Life Preparedness 101

mbicons1.jpgWe all know that we should plan for future life-changing events, but it’s one of the first things we put on the back burner. We have a million excuses, and have learned that procrastination does not work, but there are some things we just never make time to complete.

When it comes to organizing your personal information, doing it later is often too late. The statistics are alarming—some 43 percent of all people age 40 now will have a long-term disability event prior to reaching age 65. And seven out of ten people who turn 65 today will need some type of long-term care services and support lasting three or more years. Could a loved one act as your medical advocate and provide your medical history or list of medications if you were unable to? Could someone else access your bill-paying account to cover basic expenses while you recovered?

Having a system that documents your passcodes, inventories your assets and provides a health biography will not only provide you with quick access to information when you need it, but also can provide a roadmap to the individual that would step in and help you—even if only temporarily—should you need it.

In 70 percent of all households, Consumer Reports found that both spouses were unaware of the major details about family finances and where to find account information. If your partner was suddenly incapacitated, would you be able to step in and manage what your partner was doing? And if you live on your own, it’s doubtful that friends or family would know the details of your life and your wishes if they wanted to help you.

For all these reasons, documenting your life details and putting them in a format that makes it easier for you to retrieve and that someone else can access is important. It matters the most to those people around you whom you love and would be negatively impacted by your failure to simply document basic details.

Click here for a checklist of all of the important documents and details you should have organized. 

We found your Mom on the floor

ambulanceThe issues are starting to snowball now. I got a call from the community to let me know that they found my Mom on the floor and have called 911. I let them know I’m on my way.

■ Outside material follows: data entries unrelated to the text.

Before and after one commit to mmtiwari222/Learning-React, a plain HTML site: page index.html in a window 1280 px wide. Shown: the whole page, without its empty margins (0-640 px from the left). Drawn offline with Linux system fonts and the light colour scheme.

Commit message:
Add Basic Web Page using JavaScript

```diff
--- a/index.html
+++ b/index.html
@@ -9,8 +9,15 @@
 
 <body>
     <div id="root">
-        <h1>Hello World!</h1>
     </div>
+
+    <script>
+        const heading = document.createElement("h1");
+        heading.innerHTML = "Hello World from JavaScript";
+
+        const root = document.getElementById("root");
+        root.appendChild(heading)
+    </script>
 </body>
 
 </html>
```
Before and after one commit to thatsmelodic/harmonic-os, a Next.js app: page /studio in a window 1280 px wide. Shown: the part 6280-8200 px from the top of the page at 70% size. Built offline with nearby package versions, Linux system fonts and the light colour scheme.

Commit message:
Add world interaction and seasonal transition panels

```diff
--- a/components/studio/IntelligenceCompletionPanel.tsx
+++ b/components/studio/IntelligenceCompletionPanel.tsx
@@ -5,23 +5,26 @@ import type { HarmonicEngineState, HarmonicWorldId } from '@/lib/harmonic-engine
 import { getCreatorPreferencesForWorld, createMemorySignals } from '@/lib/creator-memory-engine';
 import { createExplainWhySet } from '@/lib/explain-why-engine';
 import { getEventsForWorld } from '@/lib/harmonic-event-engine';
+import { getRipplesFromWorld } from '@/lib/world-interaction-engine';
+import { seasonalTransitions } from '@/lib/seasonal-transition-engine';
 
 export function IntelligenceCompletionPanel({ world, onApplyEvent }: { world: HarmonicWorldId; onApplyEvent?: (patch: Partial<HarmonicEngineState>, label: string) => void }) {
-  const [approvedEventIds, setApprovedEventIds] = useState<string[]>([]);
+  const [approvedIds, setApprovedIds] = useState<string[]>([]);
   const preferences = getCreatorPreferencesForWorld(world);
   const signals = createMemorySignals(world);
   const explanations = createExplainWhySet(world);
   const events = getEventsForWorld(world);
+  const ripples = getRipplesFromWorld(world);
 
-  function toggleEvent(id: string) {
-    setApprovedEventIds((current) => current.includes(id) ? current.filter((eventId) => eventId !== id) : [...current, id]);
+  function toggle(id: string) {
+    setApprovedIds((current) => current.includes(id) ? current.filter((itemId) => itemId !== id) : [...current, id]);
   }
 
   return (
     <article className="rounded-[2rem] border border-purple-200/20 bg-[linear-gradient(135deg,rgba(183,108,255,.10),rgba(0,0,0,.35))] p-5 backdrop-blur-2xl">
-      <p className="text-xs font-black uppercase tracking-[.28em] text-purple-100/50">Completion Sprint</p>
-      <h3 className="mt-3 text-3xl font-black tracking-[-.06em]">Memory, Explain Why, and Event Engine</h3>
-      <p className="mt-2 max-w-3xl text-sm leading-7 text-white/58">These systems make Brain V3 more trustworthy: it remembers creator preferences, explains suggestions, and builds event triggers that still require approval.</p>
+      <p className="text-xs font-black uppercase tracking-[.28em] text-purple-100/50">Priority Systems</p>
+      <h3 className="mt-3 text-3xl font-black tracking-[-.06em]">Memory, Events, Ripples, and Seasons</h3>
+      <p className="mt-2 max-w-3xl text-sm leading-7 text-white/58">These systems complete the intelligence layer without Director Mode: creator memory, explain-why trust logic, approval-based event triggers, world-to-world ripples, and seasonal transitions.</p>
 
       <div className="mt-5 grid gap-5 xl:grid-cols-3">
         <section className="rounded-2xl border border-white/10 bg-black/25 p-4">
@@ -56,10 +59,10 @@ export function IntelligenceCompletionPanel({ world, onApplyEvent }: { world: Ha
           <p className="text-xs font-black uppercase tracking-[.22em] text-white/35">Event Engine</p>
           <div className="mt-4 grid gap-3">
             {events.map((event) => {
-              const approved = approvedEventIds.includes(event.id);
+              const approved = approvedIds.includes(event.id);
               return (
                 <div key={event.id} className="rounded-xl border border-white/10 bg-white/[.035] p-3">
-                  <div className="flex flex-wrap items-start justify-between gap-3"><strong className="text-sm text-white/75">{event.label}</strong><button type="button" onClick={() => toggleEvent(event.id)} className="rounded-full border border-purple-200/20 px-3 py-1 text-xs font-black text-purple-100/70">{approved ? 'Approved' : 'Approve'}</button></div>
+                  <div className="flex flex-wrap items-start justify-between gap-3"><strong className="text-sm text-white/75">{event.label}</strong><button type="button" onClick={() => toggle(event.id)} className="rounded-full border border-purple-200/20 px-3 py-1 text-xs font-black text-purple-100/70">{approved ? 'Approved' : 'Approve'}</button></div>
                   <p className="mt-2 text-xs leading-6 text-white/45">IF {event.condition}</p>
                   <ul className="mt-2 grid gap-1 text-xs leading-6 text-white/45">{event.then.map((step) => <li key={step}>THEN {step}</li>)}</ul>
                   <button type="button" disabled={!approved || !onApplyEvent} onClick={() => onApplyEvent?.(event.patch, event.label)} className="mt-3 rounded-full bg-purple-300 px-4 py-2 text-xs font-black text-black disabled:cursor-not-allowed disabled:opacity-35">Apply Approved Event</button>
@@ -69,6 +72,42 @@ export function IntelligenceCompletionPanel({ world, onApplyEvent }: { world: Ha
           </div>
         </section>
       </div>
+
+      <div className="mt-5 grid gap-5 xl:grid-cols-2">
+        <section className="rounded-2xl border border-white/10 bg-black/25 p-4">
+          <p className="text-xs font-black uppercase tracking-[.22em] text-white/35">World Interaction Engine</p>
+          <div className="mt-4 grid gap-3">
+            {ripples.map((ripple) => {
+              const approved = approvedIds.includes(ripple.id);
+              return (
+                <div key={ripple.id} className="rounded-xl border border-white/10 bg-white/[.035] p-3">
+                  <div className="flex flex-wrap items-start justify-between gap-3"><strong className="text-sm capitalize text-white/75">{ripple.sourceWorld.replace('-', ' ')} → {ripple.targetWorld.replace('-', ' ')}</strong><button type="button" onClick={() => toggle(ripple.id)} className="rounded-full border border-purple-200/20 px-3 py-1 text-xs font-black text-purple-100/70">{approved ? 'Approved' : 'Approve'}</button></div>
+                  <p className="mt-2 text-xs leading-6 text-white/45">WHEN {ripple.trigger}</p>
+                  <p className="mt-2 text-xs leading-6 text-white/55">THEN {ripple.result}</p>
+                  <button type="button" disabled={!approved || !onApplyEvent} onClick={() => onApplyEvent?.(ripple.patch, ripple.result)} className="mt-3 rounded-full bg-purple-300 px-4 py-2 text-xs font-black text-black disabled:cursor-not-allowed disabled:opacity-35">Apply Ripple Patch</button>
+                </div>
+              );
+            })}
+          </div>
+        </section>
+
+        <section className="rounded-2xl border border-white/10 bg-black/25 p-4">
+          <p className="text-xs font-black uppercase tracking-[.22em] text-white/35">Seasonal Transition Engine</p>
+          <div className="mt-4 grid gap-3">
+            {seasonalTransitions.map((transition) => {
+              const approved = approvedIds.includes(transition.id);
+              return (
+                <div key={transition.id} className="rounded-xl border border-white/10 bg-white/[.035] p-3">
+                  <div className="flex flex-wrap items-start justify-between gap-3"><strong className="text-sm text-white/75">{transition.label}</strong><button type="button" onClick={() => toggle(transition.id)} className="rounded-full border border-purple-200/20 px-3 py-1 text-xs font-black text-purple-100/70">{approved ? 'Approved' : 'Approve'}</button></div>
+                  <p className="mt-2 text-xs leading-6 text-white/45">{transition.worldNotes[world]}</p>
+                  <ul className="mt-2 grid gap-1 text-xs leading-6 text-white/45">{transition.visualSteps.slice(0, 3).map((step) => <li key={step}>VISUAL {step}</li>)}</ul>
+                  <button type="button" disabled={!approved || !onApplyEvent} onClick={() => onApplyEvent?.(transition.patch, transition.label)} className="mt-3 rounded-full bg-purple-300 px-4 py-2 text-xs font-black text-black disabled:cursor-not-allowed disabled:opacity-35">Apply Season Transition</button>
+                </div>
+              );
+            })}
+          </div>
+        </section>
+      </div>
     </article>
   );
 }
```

Before I can leave, I get a call from the EMT asking me some questions about my Mom. She doesn’t want them to touch her. The EMT asks for permission to assess my Mom. After I say “yes” she asks if I could get to my Mom’s apartment. I let her know I was planning on coming after I got the call and hope that it will only take me 30 minutes to get there.

After 40 minutes, they call again as I’m finally walking into my Mom’s apartment. She is laying on the bed now. My Mom is now asleep. I find out that when they found her she was asleep on the floor. She thought she was asleep in her bed. We assume she fell, but it’s another mystery.

I try to get my Mom to wake up and get out of bed. They tell me she was complaining of her back hurting when they moved her. I explain that she has been complaining of a back ache for more than a year on and off. When we have seen the doctor, she denies having back pain.

The EMT offers to take my Mom to get an MRI to make sure there is no injury. I recall how they did this for my Dad when he fell in the bathroom a week before he died. I suppose it’s standard operating procedure, but I would think you would first find out if she has pain.

I hesitate to go down this path because I feel like we are checking the boxes, not really following up on an issue. I also know the new environment will only bring out mean Mom (the lion). I work to get my Mom out of bed which takes time. She just wants to sleep and asks me to come back later. The EMTs have already been her for 50 minutes now, so I can’t let her finish her nap. I ask if she will get up and help me. She tells me to “buzz off and come back later.” I try to convince her that I need her help making sure it’s her clothes in the laundry and she tells me she doesn’t care. I finally get her up. We all watch as she slowly sits up with trembling arms.

The biggest concern for me is that my Mom can’t verbalize her pain. I tried and failed to find why my Dad was slurring for months before he was finally diagnosed with a tumor on his tongue.

The only way to really tell is to have my Mom get up and walk around. After she’s up, she walks across the room and out the door. She seems to be her same frail and stiff self and says nothing hurts.

I decline to send my Mom off for an MRI. She crawls back into bed and goes back to sleep. Eye-witnessed.